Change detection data
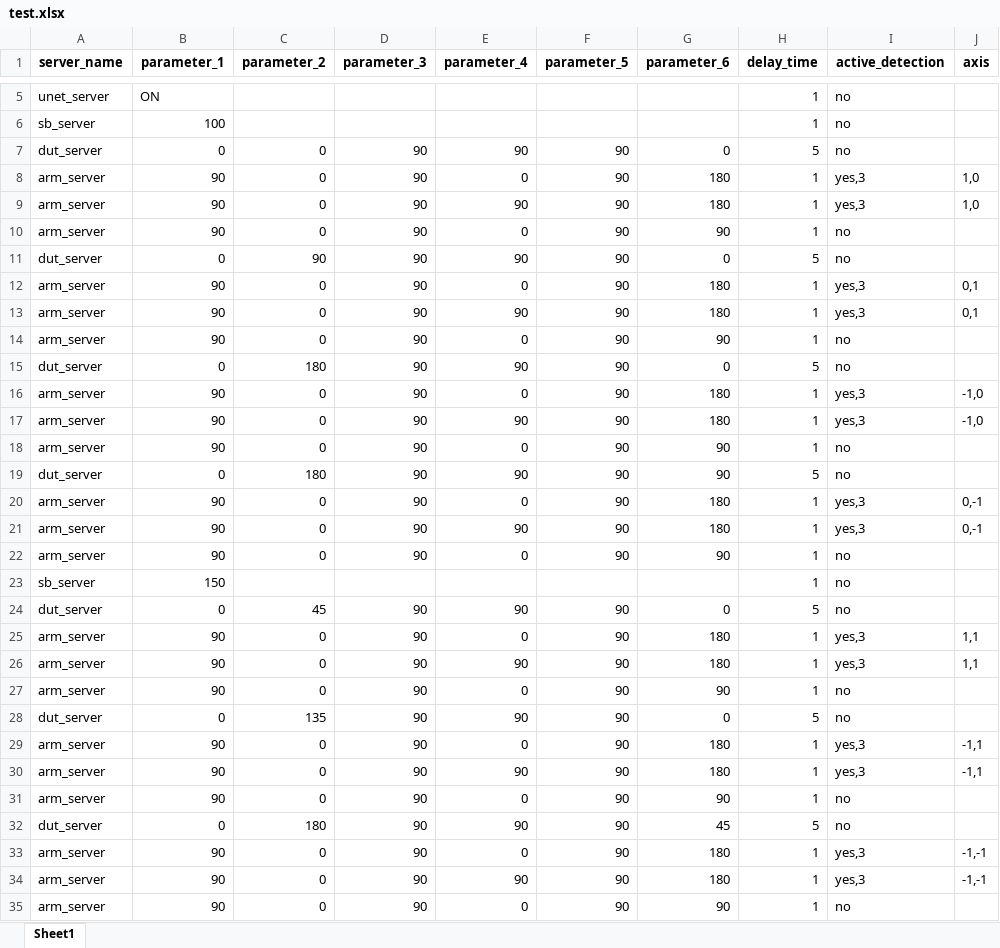
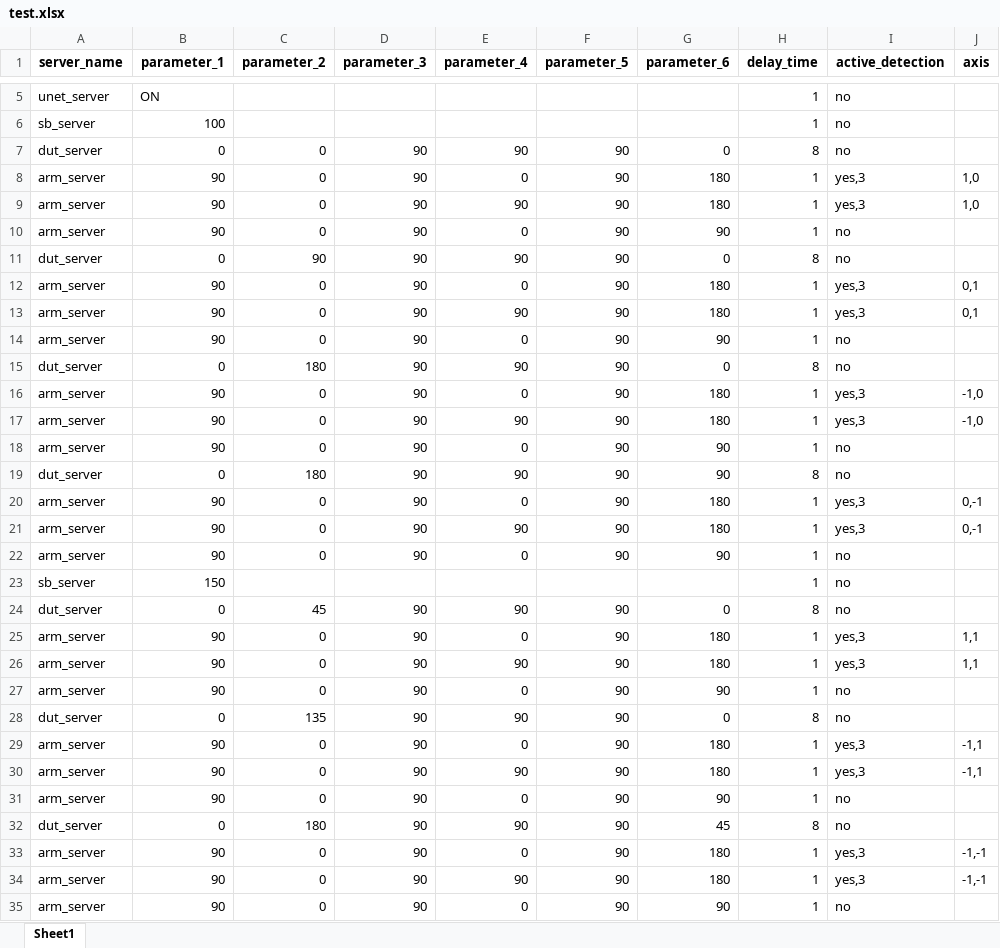
Before and after one commit to harry012112345/OD, an Excel workbook: test_excel/test.xlsx, sheet Sheet1, drawn as a sheet; only a part is shown, gaps mark what is left out; values as stored, in another font and other column widths than the file's, no borders; the diff covers the shown part only; the diff names each change by its address in the sheet, - before the commit and + after, or states it on an @@ line.

```diff
--- a/test_excel/test.xlsx (sheet Sheet1)
+++ b/test_excel/test.xlsx (sheet Sheet1)
-H7 (delay_time): 5
+H7 (delay_time): 8
-H11 (delay_time): 5
+H11 (delay_time): 8
-H15 (delay_time): 5
+H15 (delay_time): 8
-H19 (delay_time): 5
+H19 (delay_time): 8
-H24 (delay_time): 5
+H24 (delay_time): 8
-H28 (delay_time): 5
+H28 (delay_time): 8
-H32 (delay_time): 5
+H32 (delay_time): 8
```
Also changed, not shown: 5 edited cells elsewhere in this sheet, test_excel/IEC13680.xlsx, 4 other files.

EXERCISE -
Each line above that contains the word "sheet" must be copied.

TASK ANSWER -
Before and after one commit to harry012112345/OD, an Excel workbook: test_excel/test.xlsx, sheet Sheet1, drawn as a sheet; only a part is shown, gaps mark what is left out; values as stored, in another font and other column widths than the file's, no borders; the diff covers the shown part only; the diff names each change by its address in the sheet, - before the commit and + after, or states it on an @@ line.
--- a/test_excel/test.xlsx (sheet Sheet1)
+++ b/test_excel/test.xlsx (sheet Sheet1)
Also changed, not shown: 5 edited cells elsewhere in this sheet, test_excel/IEC13680.xlsx, 4 other files.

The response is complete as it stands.